*What you should do*.
Leave the images aside and copy out the whole listing, exact to the word.

*The input*.
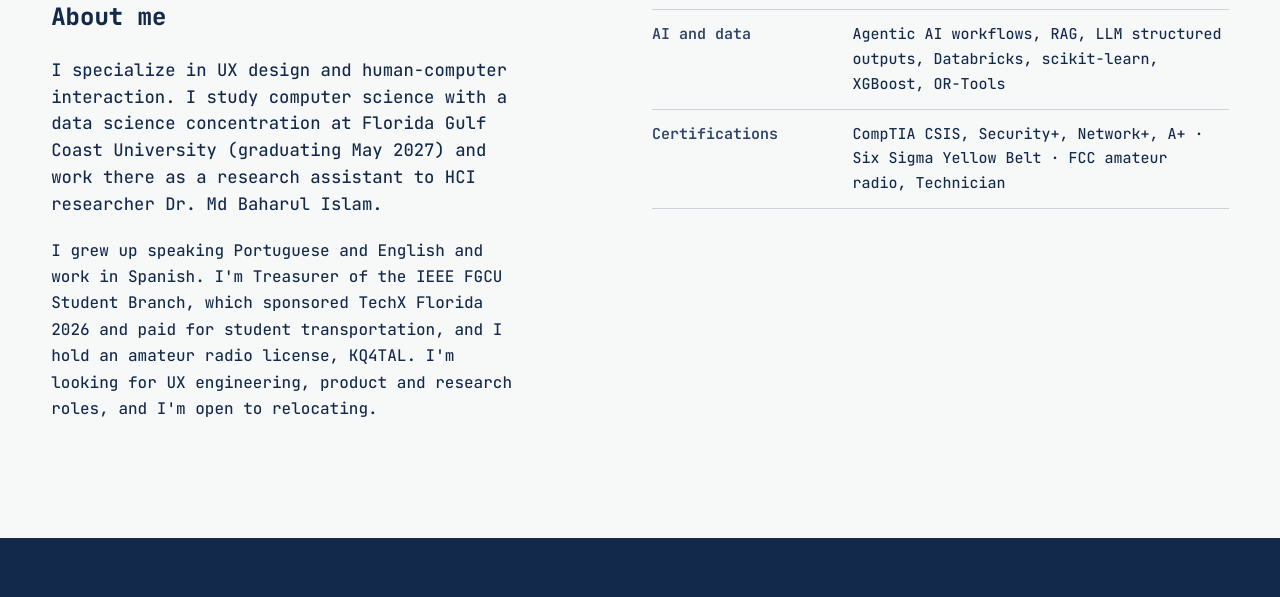
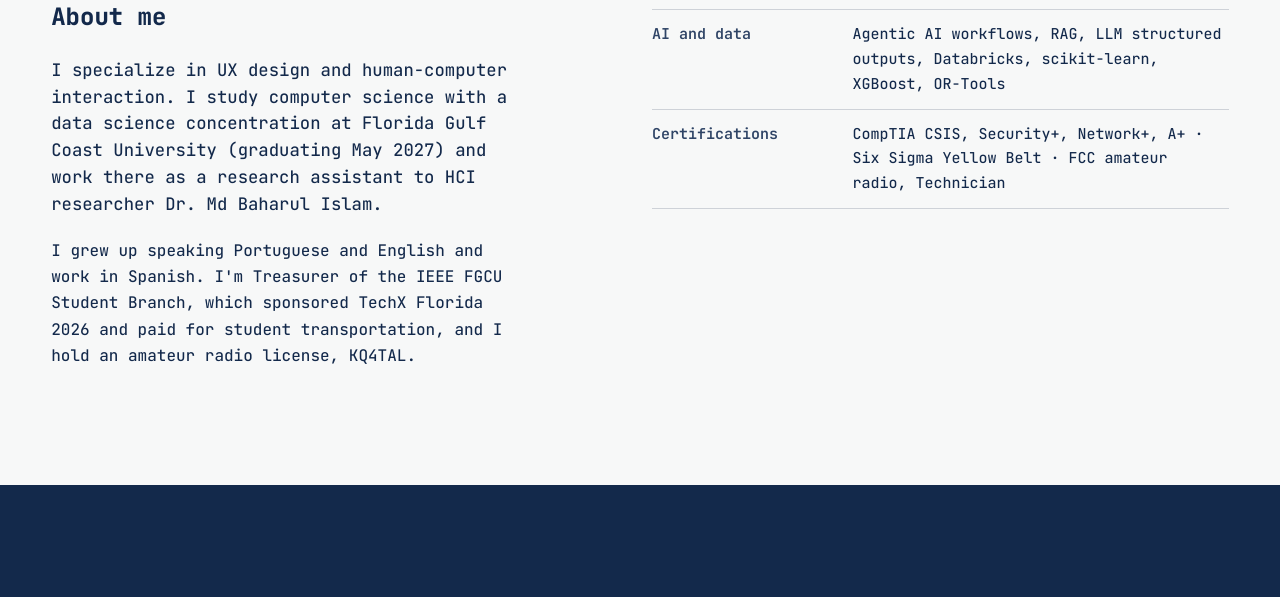
Before and after one commit to dennisr7/dennisr7.github.io, a plain HTML site: page about.html in a window 1280 px wide. Shown: the part 479-1076 px from the top of the page. Drawn offline with Linux system fonts and the light colour scheme.

Commit message:
Remove job-search sentence from About page
Co-Authored-By: Claude Opus 5.5 <noreply@anthropic.com>
Claude-Session: https://claude.ai/code/session_01538pFeevpW6ZEqx4yBf1HD

```diff
--- a/about.html
+++ b/about.html
@@ -41,7 +41,7 @@
         <figure class="about-photo"><img src="assets/img/headshot_portrait.webp" alt="Dennis Ray Filho in a blue blazer and black shirt, against a white geometric wall" width="960" height="1200"></figure>
         <h1 id="about-h">About me</h1>
         <p class="lead">I specialize in UX design and human-computer interaction. I study computer science with a data science concentration at Florida Gulf Coast University (graduating May 2027) and work there as a research assistant to HCI researcher Dr. Md Baharul Islam.</p>
-        <p>I grew up speaking Portuguese and English and work in Spanish. I'm Treasurer of the IEEE FGCU Student Branch, which sponsored TechX Florida 2026 and paid for student transportation, and I hold an amateur radio license, KQ4TAL. I'm looking for UX engineering, product and research roles, and I'm open to relocating.</p>
+        <p>I grew up speaking Portuguese and English and work in Spanish. I'm Treasurer of the IEEE FGCU Student Branch, which sponsored TechX Florida 2026 and paid for student transportation, and I hold an amateur radio license, KQ4TAL.</p>
       </div>
       <ul class="span-6 start-7 rows rows--long" aria-label="Skills">
         <li><span>Design and research</span><span>User interviews, human-subjects study design, NASA TLX, SSQ, usability testing, accessibility, rapid prototyping</span></li>
```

*Written answer*.
Before and after one commit to dennisr7/dennisr7.github.io, a plain HTML site: page about.html in a window 1280 px wide. Shown: the part 479-1076 px from the top of the page. Drawn offline with Linux system fonts and the light colour scheme.

Commit message:
Remove job-search sentence from About page
Co-Authored-By: Claude Opus 5.5 <noreply@anthropic.com>
Claude-Session: https://claude.ai/code/session_01538pFeevpW6ZEqx4yBf1HD

```diff
--- a/about.html
+++ b/about.html
@@ -41,7 +41,7 @@
         <figure class="about-photo"><img src="assets/img/headshot_portrait.webp" alt="Dennis Ray Filho in a blue blazer and black shirt, against a white geometric wall" width="960" height="1200"></figure>
         <h1 id="about-h">About me</h1>
         <p class="lead">I specialize in UX design and human-computer interaction. I study computer science with a data science concentration at Florida Gulf Coast University (graduating May 2027) and work there as a research assistant to HCI researcher Dr. Md Baharul Islam.</p>
-        <p>I grew up speaking Portuguese and English and work in Spanish. I'm Treasurer of the IEEE FGCU Student Branch, which sponsored TechX Florida 2026 and paid for student transportation, and I hold an amateur radio license, KQ4TAL. I'm looking for UX engineering, product and research roles, and I'm open to relocating.</p>
+        <p>I grew up speaking Portuguese and English and work in Spanish. I'm Treasurer of the IEEE FGCU Student Branch, which sponsored TechX Florida 2026 and paid for student transportation, and I hold an amateur radio license, KQ4TAL.</p>
       </div>
       <ul class="span-6 start-7 rows rows--long" aria-label="Skills">
         <li><span>Design and research</span><span>User interviews, human-subjects study design, NASA TLX, SSQ, usability testing, accessibility, rapid prototyping</span></li>
```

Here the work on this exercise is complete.